**What the task asks**
Using the listing below, select the lines with the word "stone" and copy them.

**Task inputs**

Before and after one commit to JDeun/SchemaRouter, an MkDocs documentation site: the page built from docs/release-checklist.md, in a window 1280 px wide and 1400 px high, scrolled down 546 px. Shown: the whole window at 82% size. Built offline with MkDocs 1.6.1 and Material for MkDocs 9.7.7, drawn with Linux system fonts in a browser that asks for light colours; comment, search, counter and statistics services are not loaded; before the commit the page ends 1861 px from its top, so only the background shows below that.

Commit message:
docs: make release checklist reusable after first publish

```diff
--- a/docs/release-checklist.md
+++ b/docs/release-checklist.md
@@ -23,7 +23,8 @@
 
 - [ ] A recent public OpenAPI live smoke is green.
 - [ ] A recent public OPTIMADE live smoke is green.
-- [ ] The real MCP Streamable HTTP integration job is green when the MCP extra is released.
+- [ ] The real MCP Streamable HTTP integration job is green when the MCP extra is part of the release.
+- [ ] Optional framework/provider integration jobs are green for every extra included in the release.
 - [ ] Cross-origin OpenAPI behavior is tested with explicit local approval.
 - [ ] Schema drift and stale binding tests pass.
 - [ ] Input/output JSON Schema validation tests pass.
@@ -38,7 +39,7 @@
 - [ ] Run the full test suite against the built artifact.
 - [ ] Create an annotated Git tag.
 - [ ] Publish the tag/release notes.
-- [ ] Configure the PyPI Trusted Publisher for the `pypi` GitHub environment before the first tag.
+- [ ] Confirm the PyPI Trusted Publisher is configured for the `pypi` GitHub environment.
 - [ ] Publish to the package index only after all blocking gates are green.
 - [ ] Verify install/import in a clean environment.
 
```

==

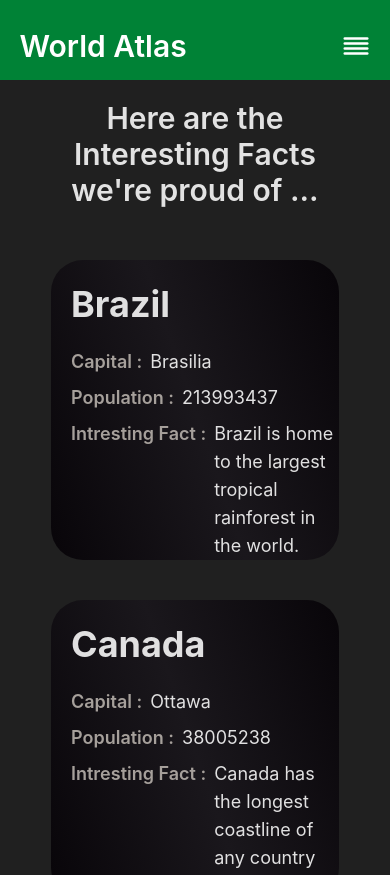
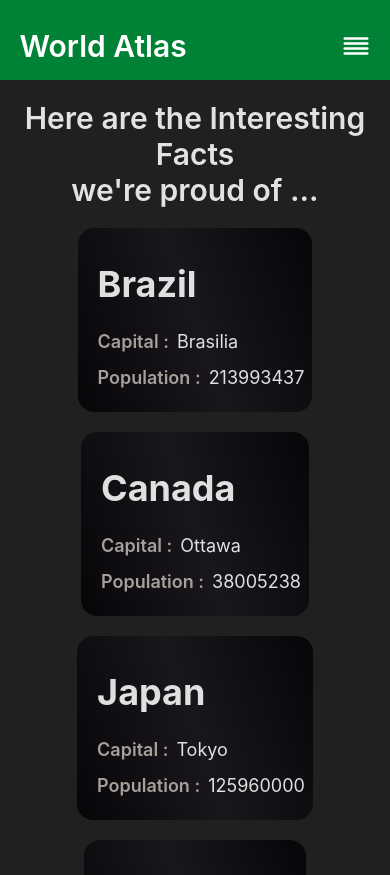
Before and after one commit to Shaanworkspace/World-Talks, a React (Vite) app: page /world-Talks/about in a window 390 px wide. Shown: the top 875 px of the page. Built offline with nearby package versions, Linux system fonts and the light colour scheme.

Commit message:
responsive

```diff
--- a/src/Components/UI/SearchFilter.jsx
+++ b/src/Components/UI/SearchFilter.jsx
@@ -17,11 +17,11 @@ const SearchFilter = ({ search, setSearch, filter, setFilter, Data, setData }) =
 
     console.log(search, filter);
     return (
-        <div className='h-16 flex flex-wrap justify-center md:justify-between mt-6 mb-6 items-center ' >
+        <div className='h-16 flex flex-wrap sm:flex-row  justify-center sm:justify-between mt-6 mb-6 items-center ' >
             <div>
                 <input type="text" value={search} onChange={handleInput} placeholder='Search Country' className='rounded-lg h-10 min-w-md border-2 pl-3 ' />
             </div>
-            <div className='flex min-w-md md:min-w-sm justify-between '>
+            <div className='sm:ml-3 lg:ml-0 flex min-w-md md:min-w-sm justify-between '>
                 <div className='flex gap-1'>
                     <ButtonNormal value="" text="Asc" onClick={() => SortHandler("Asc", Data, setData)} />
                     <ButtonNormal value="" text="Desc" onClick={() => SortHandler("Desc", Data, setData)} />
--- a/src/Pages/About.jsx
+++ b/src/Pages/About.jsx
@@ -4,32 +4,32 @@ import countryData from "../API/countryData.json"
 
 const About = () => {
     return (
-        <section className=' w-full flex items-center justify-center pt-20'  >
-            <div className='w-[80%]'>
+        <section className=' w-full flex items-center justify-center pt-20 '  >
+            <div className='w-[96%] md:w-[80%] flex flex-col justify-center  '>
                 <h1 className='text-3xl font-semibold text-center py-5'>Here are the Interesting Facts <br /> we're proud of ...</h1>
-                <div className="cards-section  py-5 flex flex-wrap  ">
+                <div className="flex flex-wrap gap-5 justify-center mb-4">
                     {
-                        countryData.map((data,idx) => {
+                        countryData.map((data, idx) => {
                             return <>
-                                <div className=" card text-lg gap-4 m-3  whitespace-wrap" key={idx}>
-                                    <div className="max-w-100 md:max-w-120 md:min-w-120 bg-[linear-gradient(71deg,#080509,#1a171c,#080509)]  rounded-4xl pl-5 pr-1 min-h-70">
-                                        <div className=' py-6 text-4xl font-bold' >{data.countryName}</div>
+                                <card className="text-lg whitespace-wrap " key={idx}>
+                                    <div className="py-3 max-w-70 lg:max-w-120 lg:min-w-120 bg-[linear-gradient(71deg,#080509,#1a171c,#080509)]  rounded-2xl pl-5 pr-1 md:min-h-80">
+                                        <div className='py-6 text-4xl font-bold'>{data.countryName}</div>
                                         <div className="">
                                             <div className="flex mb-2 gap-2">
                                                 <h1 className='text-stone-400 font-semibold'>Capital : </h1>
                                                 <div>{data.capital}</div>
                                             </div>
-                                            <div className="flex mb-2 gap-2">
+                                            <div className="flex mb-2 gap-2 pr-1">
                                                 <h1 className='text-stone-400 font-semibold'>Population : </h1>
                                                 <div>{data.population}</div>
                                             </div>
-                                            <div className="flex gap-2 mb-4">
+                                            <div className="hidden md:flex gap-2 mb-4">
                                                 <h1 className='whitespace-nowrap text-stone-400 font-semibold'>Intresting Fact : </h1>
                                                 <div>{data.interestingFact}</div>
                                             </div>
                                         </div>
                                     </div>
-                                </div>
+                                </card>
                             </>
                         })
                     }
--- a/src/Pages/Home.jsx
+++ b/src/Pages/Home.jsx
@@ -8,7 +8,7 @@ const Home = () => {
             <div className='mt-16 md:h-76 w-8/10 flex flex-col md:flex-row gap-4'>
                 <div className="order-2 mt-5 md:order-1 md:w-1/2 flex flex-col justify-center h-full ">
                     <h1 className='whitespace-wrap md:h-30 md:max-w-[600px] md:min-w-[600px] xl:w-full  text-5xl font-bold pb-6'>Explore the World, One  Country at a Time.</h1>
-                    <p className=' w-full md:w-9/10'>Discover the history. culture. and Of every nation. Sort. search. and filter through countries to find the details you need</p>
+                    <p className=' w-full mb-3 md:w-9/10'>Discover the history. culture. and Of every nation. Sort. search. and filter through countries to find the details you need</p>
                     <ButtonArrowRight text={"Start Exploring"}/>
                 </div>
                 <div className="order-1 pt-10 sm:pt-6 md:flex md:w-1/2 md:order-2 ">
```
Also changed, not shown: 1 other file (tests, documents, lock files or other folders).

...

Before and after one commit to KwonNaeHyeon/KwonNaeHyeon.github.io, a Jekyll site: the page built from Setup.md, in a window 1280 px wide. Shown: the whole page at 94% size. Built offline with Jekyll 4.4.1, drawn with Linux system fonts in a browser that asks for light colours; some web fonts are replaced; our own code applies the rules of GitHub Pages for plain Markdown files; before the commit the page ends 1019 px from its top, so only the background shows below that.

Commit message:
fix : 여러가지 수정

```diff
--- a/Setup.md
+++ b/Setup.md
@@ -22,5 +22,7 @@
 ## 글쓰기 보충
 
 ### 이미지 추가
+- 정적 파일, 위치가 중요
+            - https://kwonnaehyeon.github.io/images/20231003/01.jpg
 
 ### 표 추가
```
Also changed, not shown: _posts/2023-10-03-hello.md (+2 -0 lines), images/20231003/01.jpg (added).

**Result for this exercise**
                                                 <h1 className='text-stone-400 font-semibold'>Capital : </h1>
                                                 <h1 className='text-stone-400 font-semibold'>Population : </h1>
                                                 <h1 className='whitespace-nowrap text-stone-400 font-semibold'>Intresting Fact : </h1>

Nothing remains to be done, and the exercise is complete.